Reserve to protect rare finless porpoises
A reserve is to be established for finless porpoises inNanjing, the capital of Jiangsu province, to prevent their injury or depletion by the disturbance caused by the construction of a waterway, according to the Jiangsu Environmental Protection Department.
The reserve will be developed along a 45-kilometer reach of the Yangtze River at a cost of 128 million yuan ($20.5 million), the department said,
The Nanjing reserve will be twice as large as the one in the neighboring city of Zhenjiang, where construction work for the waterway has already taken place. The Zhenjiang reserve, established in 2003, is one of China’s most important reserves for the endangered freshwater and coastal mammals, which are thought to be rarer than the giant panda.
Surrounded by wetlands full of reeds, the reserve has clean water and very few industrial developments.
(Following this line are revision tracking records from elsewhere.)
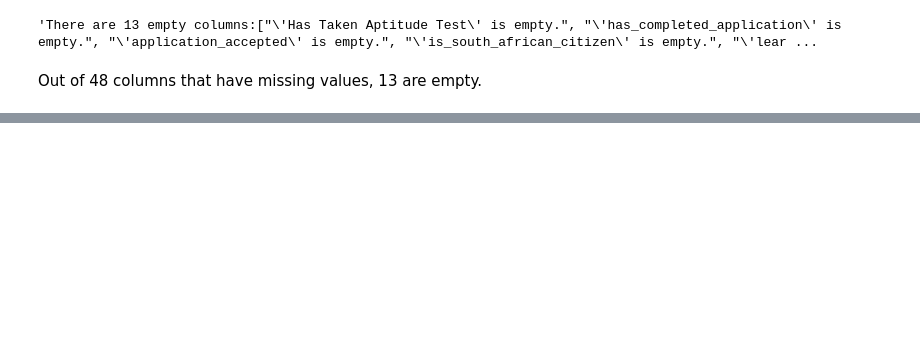
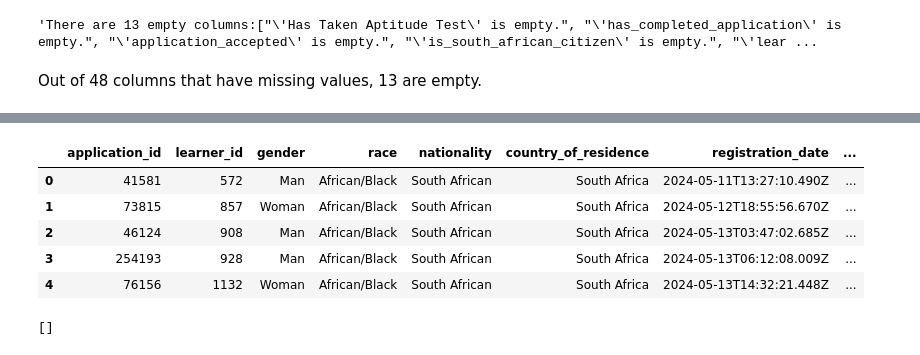
Before and after one commit to Nhlakanipho07/Umuzi-Skills-Test, a Jupyter notebook: notebook/applications_analysis.ipynb, the cells around one changed output, grey strips where cells are left out. Saved outputs shown, nothing was run; the diff lists cells and outputs as text; code cells hidden in the pictures; blank space fills up the shorter version.

```diff
--- a/notebook/applications_analysis.ipynb
+++ b/notebook/applications_analysis.ipynb
@@ -58,11 +70,6 @@ np.int64(0)
 # %% [markdown]
 There are no duplicate rows.
 # %%
-columns_with_missing_values = []
-
-for column_name in applications_df.columns:
-    missing_values_column = column_missing_values(applications_df, column_name)
-    if missing_values_column:
-        columns_with_missing_values.append(missing_values_column)
-
-len(columns_with_missing_values)
+total_columns, columns_with_missing_values = get_total_columns_missing_values(
+    applications_df
+)
@@ -84,0 +90,2 @@ Out of 48 columns that have missing values, 13 are empty.
+# %%
+applications_df = applications_df.dropna(axis=1, how="all")
@@ -84,0 +96,11 @@ Out of 48 columns that have missing values, 13 are empty.
+# %%
+total_columns, columns_with_missing_values = get_total_columns_missing_values(
+    applications_df
+)
+empty_columns = []
+
+for column_name in columns_with_missing_values:
+    if "is empty." in column_name:
+        empty_columns.append(column_name)
+
+f"There are {len(empty_columns)} empty columns:{empty_columns}"
@@ -84,0 +118,13 @@ Out of 48 columns that have missing values, 13 are empty.
+# %%
+lower_columns = []
+
+for column_name in applications_df.columns:
+    if column_name == "Total score":
+        column_name = "Aptitude Total Score"
+    elif column_name == "Programming language experince":
+        column_name = "Programming language experience"
+
+    lower_columns.append(column_name.lower().replace(" ", "_"))
+
+applications_df.columns = lower_columns
+applications_df.head(0)
@@ -84,0 +199,19 @@ Out of 48 columns that have missing values, 13 are empty.
+# %%
+applications_df.head()
+# %% [output]
+|  | application_id | learner_id | gender | race | nationality | country_of_residence | registration_date | ... |
+| 0 | 41581 | 572 | Man | African/Black | South African | South Africa | 2024-05-11T13:27:10.490Z | ... |
+| 1 | 73815 | 857 | Woman | African/Black | South African | South Africa | 2024-05-12T18:55:56.670Z | ... |
+| 2 | 46124 | 908 | Man | African/Black | South African | South Africa | 2024-05-13T03:47:02.685Z | ... |
+| 3 | 254193 | 928 | Man | African/Black | South African | South Africa | 2024-05-13T06:12:08.009Z | ... |
+| 4 | 76156 | 1132 | Woman | African/Black | South African | South Africa | 2024-05-13T14:32:21.448Z | ... |
+# %%
+not_applied = []
+
+for row in applications_df["status"]:
+    if row != "Applied":
+        not_applied.append(row)
+
+not_applied
+# %% [output]
+[]
```
Also changed, not shown: parts of 15 cells of this notebook.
Unauthorized fishing is strictly controlled, and the waters hold a wide range of fish to provide food for the porpoises.
“The Zhenjiang reserve is a very important ecological corridor to the gene exchange of different porpoise groups living in the upper and lower reaches of the Yangtze River,” said Wang Kexiong, an expert on porpoises at the Chinese Academy of Sciences’ Institute of Hydrobiology. “The reserve should not be destroyed.”
According to a 2012 survey conducted by the Ministry of Agriculture, CAS and theWorld Wide Fund for Nature, only about 1,040 finless porpoises live intheYangtzeRiverandtwo lakes linked to the waterway.
The number of finless porpoises is declining by 13.73 percent every year, according to reports inHunan Daily.
“The construction of the waterway will badly affect the habitat of the finless porpoise,” said ZhuXiaofeng, a worker at the Zhenjiang reserve. “They may die out in the near future.”
The white-flag dolphin, another rare species of freshwater mammal in the Yangtze River, was proclaimed “functionally extinct” in 2006 because the population was too small for the species to reproduce effectively.
The Jiangsu Environmental Protection Department acknowledged that the waterway project will narrow the waters for the porpoises, and that sound waves created during construction will affect the mammals’ echolocation and communication systems.
To prevent damage to the porpoises, only the right side of the waterway will be used when the construction work is completed, according to the local government. The left side will only be opened after experts have conducted a full investigation to guarantee that it’s safe for the rare species to breed there.